TASK BRIEF >>
Where in the listing does the word "variant" appear? Report each line that holds it.

MATERIAL SHOWN >>
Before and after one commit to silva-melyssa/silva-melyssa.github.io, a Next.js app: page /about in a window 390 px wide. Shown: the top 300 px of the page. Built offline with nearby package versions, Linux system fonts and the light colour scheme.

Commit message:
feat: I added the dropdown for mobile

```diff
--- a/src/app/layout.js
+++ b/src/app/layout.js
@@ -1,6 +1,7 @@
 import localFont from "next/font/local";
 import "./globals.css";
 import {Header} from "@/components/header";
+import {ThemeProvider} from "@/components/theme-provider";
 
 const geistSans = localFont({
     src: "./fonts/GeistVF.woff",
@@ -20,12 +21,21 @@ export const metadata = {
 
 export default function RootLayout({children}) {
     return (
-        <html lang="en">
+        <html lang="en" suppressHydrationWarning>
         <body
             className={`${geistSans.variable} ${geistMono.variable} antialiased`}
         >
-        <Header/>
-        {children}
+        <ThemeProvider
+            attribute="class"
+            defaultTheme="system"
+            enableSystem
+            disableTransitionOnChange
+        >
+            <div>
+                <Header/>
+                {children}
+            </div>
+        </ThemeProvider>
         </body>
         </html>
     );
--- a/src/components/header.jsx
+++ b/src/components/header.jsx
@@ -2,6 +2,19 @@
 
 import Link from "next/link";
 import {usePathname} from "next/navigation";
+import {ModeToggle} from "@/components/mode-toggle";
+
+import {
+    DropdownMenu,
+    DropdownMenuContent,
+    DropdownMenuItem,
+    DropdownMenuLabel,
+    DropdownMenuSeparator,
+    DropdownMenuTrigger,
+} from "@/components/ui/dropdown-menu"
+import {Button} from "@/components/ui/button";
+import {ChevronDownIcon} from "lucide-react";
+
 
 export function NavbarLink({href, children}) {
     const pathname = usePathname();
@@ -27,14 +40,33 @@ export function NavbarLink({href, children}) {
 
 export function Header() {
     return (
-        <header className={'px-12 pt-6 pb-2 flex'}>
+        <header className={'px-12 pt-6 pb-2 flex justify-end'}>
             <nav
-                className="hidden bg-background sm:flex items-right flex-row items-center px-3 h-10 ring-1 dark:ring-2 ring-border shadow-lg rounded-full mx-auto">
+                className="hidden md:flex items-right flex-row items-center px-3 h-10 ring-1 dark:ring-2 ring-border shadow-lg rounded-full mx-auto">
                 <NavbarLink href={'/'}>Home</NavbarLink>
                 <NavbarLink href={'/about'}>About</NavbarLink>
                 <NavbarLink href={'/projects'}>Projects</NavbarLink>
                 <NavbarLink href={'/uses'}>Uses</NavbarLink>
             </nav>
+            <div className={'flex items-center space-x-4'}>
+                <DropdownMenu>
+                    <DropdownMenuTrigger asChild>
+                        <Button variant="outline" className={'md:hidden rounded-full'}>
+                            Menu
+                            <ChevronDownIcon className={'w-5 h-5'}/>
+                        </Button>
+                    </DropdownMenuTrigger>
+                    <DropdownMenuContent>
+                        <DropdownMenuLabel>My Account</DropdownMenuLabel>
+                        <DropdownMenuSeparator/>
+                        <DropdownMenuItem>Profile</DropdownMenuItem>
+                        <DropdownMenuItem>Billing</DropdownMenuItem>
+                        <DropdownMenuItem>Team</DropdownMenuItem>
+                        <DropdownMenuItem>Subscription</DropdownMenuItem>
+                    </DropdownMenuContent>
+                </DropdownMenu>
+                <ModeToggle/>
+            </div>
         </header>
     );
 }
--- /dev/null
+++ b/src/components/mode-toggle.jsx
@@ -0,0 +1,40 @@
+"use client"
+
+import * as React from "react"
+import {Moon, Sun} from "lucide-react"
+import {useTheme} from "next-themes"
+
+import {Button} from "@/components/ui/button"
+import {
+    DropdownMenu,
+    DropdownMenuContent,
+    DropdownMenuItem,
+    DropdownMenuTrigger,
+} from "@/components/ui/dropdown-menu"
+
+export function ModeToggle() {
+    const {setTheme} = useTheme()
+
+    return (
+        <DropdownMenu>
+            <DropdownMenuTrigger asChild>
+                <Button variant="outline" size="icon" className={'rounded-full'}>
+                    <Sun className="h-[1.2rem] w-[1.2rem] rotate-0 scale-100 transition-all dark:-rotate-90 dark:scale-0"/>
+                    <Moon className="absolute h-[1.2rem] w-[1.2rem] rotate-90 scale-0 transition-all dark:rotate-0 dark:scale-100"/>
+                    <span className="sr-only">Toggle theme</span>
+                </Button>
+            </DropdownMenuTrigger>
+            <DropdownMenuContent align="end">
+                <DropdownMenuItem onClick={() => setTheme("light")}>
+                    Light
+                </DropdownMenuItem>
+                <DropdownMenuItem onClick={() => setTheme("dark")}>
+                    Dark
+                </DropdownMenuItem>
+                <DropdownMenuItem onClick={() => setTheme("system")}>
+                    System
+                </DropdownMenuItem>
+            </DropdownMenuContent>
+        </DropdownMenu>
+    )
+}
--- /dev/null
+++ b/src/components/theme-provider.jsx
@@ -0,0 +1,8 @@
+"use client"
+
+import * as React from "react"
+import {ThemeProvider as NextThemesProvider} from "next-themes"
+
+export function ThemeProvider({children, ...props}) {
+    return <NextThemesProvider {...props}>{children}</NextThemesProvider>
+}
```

TASK RESPONSE >>
+                        <Button variant="outline" className={'md:hidden rounded-full'}>
+                <Button variant="outline" size="icon" className={'rounded-full'}>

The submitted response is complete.